Your goal:
Extract every line from the records below that contains the word "shown".

Difference listings:
:::

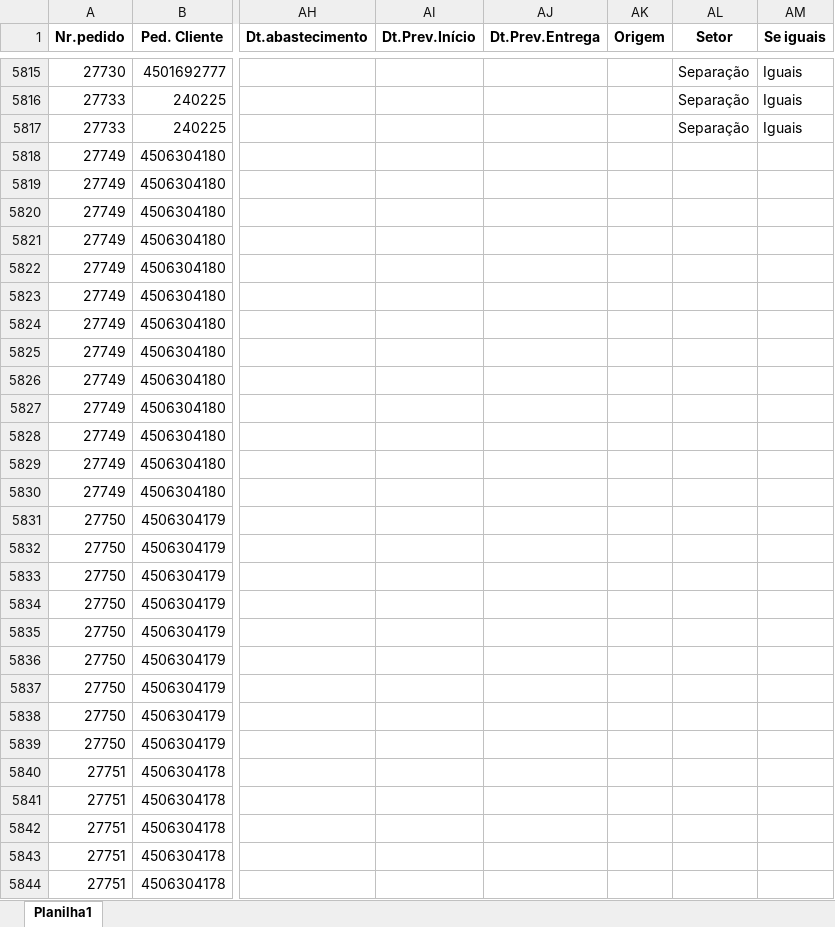
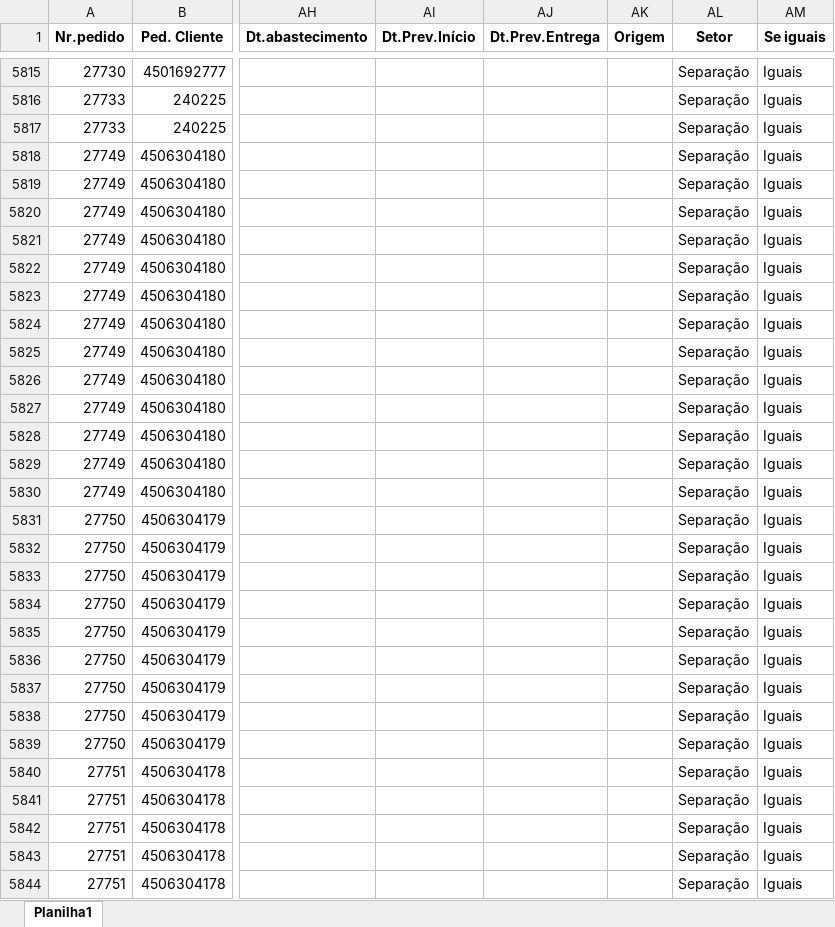
Before and after one commit to zcaus/newdash, an Excel workbook: planilha/controledosistema.xlsx, sheet Planilha1, drawn as a sheet; only a part is shown, gaps mark what is left out; values as stored, in another font and other column widths than the file's, no borders; the diff covers the shown part only; the diff names each change by its address in the sheet, - before the commit and + after, or states it on an @@ line.

Commit message:
att

```diff
--- a/planilha/controledosistema.xlsx (sheet Planilha1)
+++ b/planilha/controledosistema.xlsx (sheet Planilha1)
-AL5818:AL5844 (Setor): (empty)
+AL5818:AL5844 (Setor): Separação
-AM5818:AM5844 (Se iguais): (empty)
+AM5818:AM5844 (Se iguais): Iguais
```
Also changed, not shown: 176 edited cells elsewhere in this sheet.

:::

Answer for the task:
Before and after one commit to zcaus/newdash, an Excel workbook: planilha/controledosistema.xlsx, sheet Planilha1, drawn as a sheet; only a part is shown, gaps mark what is left out; values as stored, in another font and other column widths than the file's, no borders; the diff covers the shown part only; the diff names each change by its address in the sheet, - before the commit and + after, or states it on an @@ line.
Also changed, not shown: 176 edited cells elsewhere in this sheet.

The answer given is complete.